Introduction : Spatial Legacies
Prologue : Consorts & Fashionistas
I: A Gambling Queen: Marie-Antoinette’s Gamescapes (1775-1789)
II: Revolutionary Surprises (1789-1804)
III: A Créole Empress: Joséphine at Malmaison (1799-1809)
IV : The Imperial Picturesque: Napoléon, Joséphine and Marie-Louise (1810-14)
V: Empress Eugénie and the Universal Exhibition of 1867

Reviews and Features

Winner of the prestigious J.B. Jackson Book Prize in the 2023 Landscape Studies Initiative awards from the Center for Cultural Landscapes.

"Taylor-Leduc traces the lasting effects of the queen’s garden legacy across three generations of French imperial consorts as Empresses Joséphine, Marie-Louise, and Eugénie asserted their own agency through garden spaces that echoed aspects of their predecessor’s innovations. Taylor-Leduc concludes that the gardens at the Petit Trianon and, later, Malmaison were not extravagant personal spaces for dissimulation or frivolity. Rather, these carefully curated landscapes carved out spaces for women consorts’ empowerment and celebrity while upholding societal and court expectations of femininity and etiquette."
-- Amanda Strasik, CAA Reviews

Susan Taylor-Leduc

Marie-Antoinette’s Legacy

The Politics of French Garden Patronage and Picturesque Design, 1775-1867

Challenging the established historiography that frames the French picturesque garden movement as an international style, this book contends that the French picturesque gardens from 1775 until 1867 functioned as liminal zones at the epicenter of court patronage systems. Four French consorts—queen Marie-Antoinette and empresses Joséphine Bonaparte, Marie-Louise and Eugénie—constructed their gardens betwixt and between court ritual and personal agency, where they transgressed sociopolitical boundaries in order to perform gender and identity politics. Each patron endorsed embodied strolling, promoting an awareness of the sentient body in artfully contrived sensoria at the Petit Trianon and Malmaison, transforming these places into spaces of shared affectivity. The gardens became living legacies, where female agency, excluded from the garden history canon, created a forum for spatial politics. Beyond the garden gates, the spatial experience of the picturesque influenced the development of cultural fields dedicated to performances of subjectivity, including landscape design, cultural geography and the origination of landscape aesthetics in France.

Susan Taylor-Leduc
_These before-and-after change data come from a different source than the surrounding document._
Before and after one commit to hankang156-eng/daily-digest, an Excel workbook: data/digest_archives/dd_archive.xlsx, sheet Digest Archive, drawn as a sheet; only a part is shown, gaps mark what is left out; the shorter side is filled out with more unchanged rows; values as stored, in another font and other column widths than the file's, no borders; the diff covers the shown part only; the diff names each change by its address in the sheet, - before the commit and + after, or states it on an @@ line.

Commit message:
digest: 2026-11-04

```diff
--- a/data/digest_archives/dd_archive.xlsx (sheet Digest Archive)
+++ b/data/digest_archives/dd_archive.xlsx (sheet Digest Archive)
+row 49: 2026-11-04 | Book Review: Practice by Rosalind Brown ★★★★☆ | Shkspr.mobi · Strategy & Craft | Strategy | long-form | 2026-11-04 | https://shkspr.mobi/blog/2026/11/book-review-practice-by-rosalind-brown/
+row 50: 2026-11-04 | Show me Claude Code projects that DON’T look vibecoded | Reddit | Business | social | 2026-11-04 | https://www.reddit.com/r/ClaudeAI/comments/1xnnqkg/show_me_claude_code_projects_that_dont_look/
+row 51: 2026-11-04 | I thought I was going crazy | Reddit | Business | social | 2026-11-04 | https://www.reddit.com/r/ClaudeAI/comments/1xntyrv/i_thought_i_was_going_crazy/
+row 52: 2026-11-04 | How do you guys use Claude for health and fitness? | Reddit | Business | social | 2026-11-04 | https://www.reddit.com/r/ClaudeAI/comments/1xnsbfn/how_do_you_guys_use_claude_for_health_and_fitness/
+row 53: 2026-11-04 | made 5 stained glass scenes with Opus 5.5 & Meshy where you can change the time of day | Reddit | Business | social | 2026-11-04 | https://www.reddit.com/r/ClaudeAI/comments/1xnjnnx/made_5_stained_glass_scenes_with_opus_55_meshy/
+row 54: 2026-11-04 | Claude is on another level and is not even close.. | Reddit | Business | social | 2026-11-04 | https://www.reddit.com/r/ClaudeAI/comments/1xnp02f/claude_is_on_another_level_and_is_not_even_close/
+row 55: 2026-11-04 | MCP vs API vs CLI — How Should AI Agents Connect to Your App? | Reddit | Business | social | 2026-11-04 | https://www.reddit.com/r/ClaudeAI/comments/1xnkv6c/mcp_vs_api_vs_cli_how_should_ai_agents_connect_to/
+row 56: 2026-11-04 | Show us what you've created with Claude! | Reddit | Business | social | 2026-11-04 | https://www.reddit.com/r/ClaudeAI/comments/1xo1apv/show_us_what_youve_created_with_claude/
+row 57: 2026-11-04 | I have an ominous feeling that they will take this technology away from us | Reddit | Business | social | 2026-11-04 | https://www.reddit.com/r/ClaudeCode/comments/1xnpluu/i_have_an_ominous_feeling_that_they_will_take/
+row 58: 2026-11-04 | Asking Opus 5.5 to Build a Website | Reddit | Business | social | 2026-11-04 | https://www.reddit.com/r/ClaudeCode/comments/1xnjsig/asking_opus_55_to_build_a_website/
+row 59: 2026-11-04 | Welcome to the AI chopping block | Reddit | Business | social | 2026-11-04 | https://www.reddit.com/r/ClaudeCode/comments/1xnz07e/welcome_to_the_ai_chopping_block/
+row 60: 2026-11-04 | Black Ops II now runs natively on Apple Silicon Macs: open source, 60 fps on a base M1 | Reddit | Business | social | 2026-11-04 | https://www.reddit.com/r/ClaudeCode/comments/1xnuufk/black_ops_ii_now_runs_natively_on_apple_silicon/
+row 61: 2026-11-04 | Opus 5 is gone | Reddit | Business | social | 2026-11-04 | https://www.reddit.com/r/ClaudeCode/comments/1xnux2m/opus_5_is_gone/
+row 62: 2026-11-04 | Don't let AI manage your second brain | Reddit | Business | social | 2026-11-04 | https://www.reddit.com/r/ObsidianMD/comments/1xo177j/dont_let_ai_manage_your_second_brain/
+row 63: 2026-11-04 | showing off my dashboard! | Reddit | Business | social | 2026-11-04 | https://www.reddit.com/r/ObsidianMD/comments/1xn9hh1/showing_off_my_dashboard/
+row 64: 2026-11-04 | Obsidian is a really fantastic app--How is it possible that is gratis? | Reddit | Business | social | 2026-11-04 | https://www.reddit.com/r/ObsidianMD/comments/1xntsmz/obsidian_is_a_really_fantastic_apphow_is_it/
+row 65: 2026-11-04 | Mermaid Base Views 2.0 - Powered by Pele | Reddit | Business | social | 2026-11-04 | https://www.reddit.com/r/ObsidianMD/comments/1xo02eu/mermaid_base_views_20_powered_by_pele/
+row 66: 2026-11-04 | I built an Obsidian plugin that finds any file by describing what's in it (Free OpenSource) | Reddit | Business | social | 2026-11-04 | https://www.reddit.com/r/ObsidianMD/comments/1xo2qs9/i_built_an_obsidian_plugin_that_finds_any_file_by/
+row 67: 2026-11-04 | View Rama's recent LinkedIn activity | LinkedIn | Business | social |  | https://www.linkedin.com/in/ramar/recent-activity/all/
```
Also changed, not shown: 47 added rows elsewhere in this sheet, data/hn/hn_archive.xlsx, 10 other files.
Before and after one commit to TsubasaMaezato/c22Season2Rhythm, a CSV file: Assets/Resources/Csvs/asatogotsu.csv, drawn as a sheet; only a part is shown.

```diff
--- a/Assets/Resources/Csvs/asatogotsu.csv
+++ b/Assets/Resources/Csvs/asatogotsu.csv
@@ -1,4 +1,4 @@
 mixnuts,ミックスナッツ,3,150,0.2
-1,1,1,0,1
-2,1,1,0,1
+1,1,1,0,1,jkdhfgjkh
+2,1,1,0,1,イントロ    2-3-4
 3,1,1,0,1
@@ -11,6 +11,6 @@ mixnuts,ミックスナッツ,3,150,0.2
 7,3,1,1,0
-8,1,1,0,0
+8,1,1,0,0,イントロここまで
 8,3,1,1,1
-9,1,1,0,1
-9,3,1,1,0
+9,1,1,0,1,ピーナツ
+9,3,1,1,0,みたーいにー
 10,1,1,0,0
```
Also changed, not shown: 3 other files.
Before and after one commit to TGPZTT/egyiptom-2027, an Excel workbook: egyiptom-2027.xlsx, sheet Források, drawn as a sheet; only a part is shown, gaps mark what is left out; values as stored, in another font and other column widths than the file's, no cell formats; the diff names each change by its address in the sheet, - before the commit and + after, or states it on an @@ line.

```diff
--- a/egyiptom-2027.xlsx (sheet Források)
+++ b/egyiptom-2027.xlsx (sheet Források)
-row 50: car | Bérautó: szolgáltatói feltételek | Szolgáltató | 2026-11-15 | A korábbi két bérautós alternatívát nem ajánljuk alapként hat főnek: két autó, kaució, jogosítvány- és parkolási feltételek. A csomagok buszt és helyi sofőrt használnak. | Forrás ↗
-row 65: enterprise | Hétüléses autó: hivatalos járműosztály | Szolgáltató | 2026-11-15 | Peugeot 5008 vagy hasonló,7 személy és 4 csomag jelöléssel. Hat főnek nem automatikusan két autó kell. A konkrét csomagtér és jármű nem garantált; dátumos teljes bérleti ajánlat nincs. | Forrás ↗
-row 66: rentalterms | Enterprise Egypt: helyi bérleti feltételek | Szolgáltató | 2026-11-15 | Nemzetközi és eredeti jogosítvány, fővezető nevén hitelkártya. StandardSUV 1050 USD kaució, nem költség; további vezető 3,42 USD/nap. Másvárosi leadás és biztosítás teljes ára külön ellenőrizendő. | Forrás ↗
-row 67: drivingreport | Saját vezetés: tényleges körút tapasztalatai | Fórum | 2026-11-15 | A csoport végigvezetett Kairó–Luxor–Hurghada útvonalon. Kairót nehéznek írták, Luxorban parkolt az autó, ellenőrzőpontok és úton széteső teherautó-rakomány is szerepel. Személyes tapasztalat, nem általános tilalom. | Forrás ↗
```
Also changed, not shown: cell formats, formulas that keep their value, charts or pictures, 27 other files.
Susan Taylor-Leduc earned both her masters and doctoral degrees from the University of Pennsylvania. Since 1992, she has worked as a teacher, curator and university administrator in Paris. She is currently affiliated with the Centre de Recherche du Château de Versailles.